Kwagh-hir performance mask, Tiv people, Nigeria
wood, pigment, animal skin
12” x 9.5” x 7”
1970’s - 1980’s

$1500


I especially enjoy the facial expression of this particular
example which is somewhat similar to the Pende Mbangu
masks with the mouth represented on one side of the face
and a curved winding nose, which in the Pende culture
represents deformity due to facial paralysis. I am unsure if
that was the purpose of the portrayal of the face on this
mask, or if the expression is just one of a smug smile, but in
any case the mask has a great overall character to it. The
animal skin which has lost its hair originally represented
eyebrows and a beard.
For additional detail click on any thumbnail to see the high resolution version of the image which will open in a new window.
Tiv storytelling, called Kwag-Alom, has been a part of Tiv culture for many decades. It was in the 60's during the height of
the Civil War that the people of Southern Tiv country added visual, musical and kinetic arts to the words of the storyteller
to develop what is know as
Kwag-hir, literally meaning “magical thing”, which includes drums and singing and dancers to
introduce the appearance of an elaborate puppet theater which alternates with dancing masqueraders who act out the
themes of the stories and give them visual drama.

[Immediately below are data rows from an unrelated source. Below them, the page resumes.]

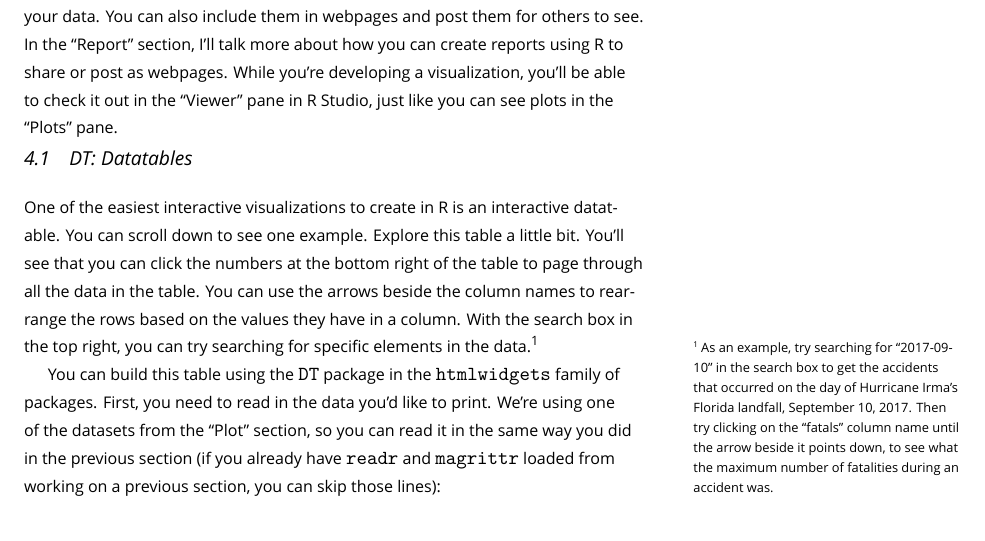
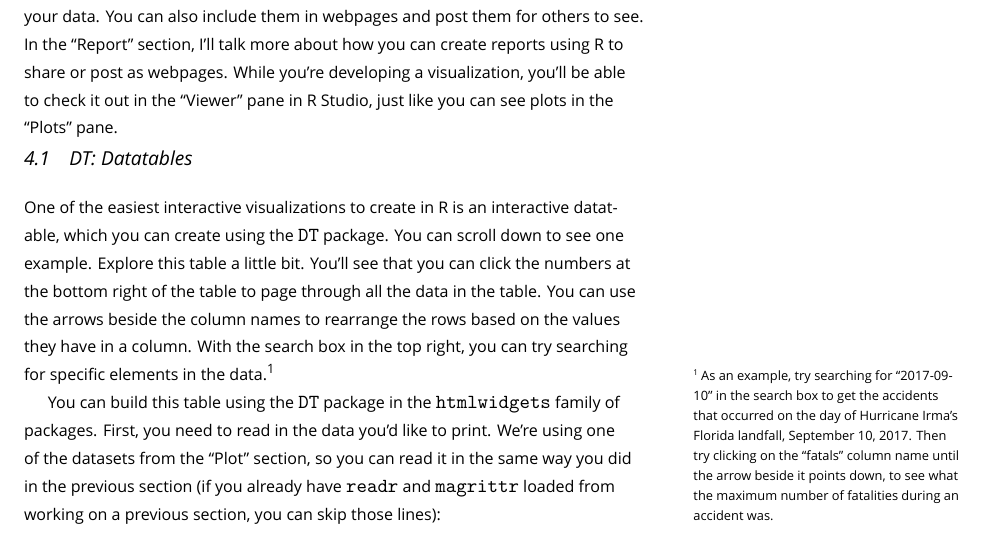
Before and after one commit to geanders/navy_public_health, a LaTeX book (docs/navy_public_health.tex): part of page 27 of 37, cut so that both start at the same text. Compiled offline with XeLaTeX; a missing font is replaced by an installed copy or a similar font.

Commit message:
Edit interactive section

```diff
--- a/docs/navy_public_health.tex
+++ b/docs/navy_public_health.tex
@@ -1278,7 +1278,8 @@ the ``Viewer'' pane in R Studio, just like you can see plots in the ``Plots'' pa
 \hypertarget{dt-datatables}{%
 \section{DT: Datatables}\label{dt-datatables}}
 
-One of the easiest interactive visualizations to create in R is an interactive datatable.
+One of the easiest interactive visualizations to create in R is an interactive datatable,
+which you can create using the \texttt{DT} package.
 You can scroll down to see one example. Explore this table a little bit. You'll
 see that you can click the numbers at the bottom right of the table to page through all
 the data in the table. You can use the arrows beside the column names to rearrange
```
Also changed, not shown: docs/navy_public_health.pdf, docs/navy_public_health.tex (2 more changed lines), 8 other files.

The performance starts as the sun goes down and lasts until the sun
comes up. The stories of
Kwag-hir mainly revolved around the core values of Tiv life, as well as political and cultural
sketches depicting revolution and cultural independence from the oppressive British rule and other powerful Nigerian
organizations.

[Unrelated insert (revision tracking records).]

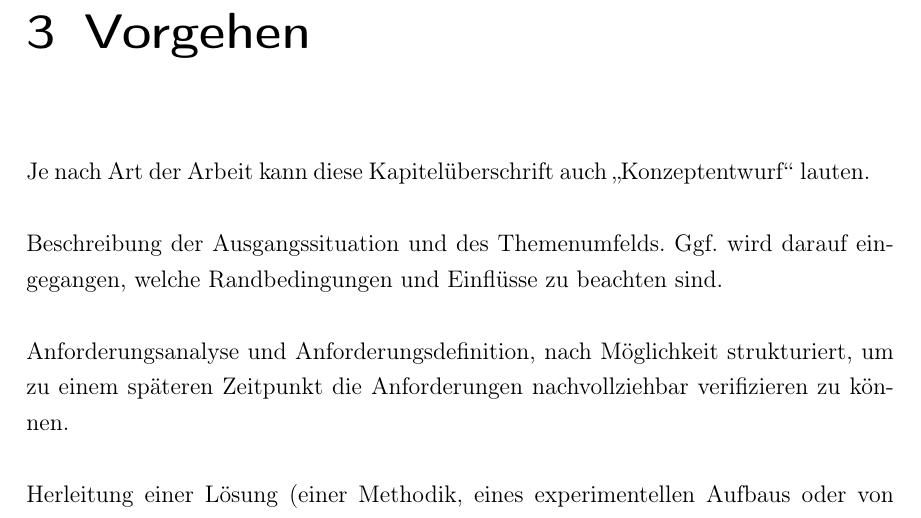
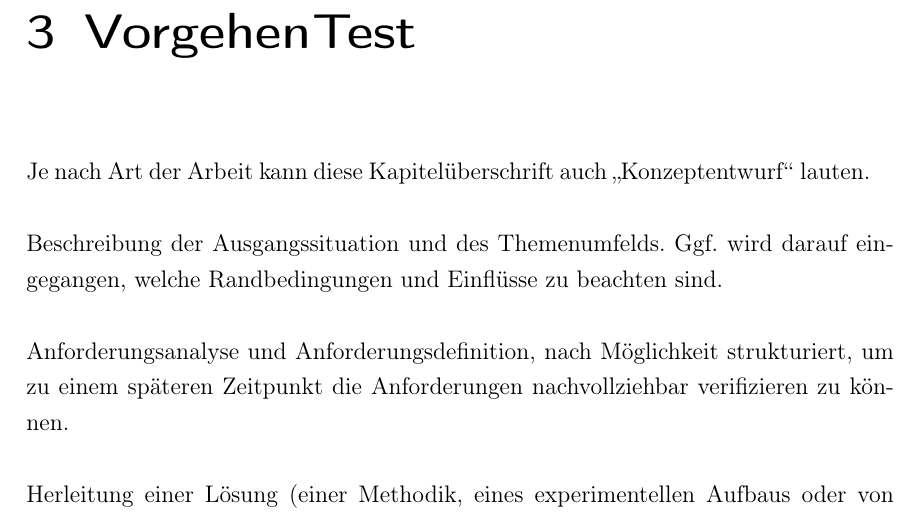
Before and after one commit to Rafaeltech-crypto/eMule, a LaTeX book (WissBer_PA_SA_BA.tex, which reads chapter/vorgehen.tex): part of page 17 of 57, cut at the place of the change. Compiled offline with pdfLaTeX.

Commit message:
Test neue Version

```diff
--- a/chapter/vorgehen.tex
+++ b/chapter/vorgehen.tex
@@ -1,4 +1,4 @@
-\chapter{Vorgehen}
+\chapter{VorgehenTest}
 \label{cha:vorgehen}
 
 Je nach Art der Arbeit kann diese Kapitelüberschrift auch \glqq Konzeptentwurf\grqq~lauten.
```
Also changed, not shown: WissBer_PA_SA_BA.pdf, 15 other files.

My friend Ethan Rider, who is a tribal art photographer, consultant and
dealer, has graciously sent me some photographs
and video of
Kwag-hir performances he filmed in Nigeria recently. These are serious performances, not something done
for outsiders. He was there researching the
Kwagh-hir masquerade for a book he is writing. I have included the photos
below along with the video files. Thank you Ethan for your willingness to share these with me and others.
"Most frequently, the large body masks are the main
characters of a masquerade, and the helmet
characters are supporting actors. This helmet mask
character is different from that portrayed on your
mask, but demonstrates how a helmet mask character
can be the focus of a masquerade. Here, the
masquerader wears an expressive helmet mask and a
costume composed of textile strips, and carries a
wooden knife. The man in the photograph who isn't
wearing a shirt is somewhat of a director of the
masquerade; he never portrays a character, although
he does dance and entertain during intermissions. He
carries flaming corn cobs (soaked in kerosene) on a
stick, and leads the dancers around the ring. Because
of the darkness and difficulty of seeing from inside the
masks (especially the larger ones), he ensures the
dancers don't careen into the audience who tightly
encircle the performance area." - ER
"Many of the Kwagh-hir masquerades reinforce
traditional beliefs, such as the power and aggression of
the
mbatsav gods, yet many other Kwagh-hir
masquerades are instructive about practical matters,
like the benefits of seeing a doctor. This picture shows
helmet masqueraders in a performance of the latter: it
depicts a woman of the night, and an excited man
pursuing her (portrayed in a very animalistic manner)."-
ER
"This photo, depicting a simian mask, is another
example of a helmet masquerader being the sole
featured character of a performance." - ER
"This photo shows two helmet masqueraders firing
arrows into one of the aggressive
mbatsav characters,
depicted as a large body mask who is attacking and
being attacked by human and animal characters, all
carved from a single piece of wood. " - ER
"The first movie, entitled “helmetawesome” depicts the masquerader dancing more slowly than usual, but this is a great snippet because you get an
excellent sense of the talent and size of the band. Comprised of about two dozen members, some vocalists, some instrumentalists, and some both, they
perform almost continuously for hours at a time, with the precision of James Brown’s crew. They have no sheet music, and yet begin each song only
seconds after the next allegory is announced (the order is not determined in advance). Aside from a few intermissions, they perform hundreds of songs
back-to-back, over a period of 6-10 hours. " - ER

VIDEO 1
"The second movie, called “faceawesome” shows a masquerader wearing a face mask (not a helmet mask), but gives you a better sense of the energy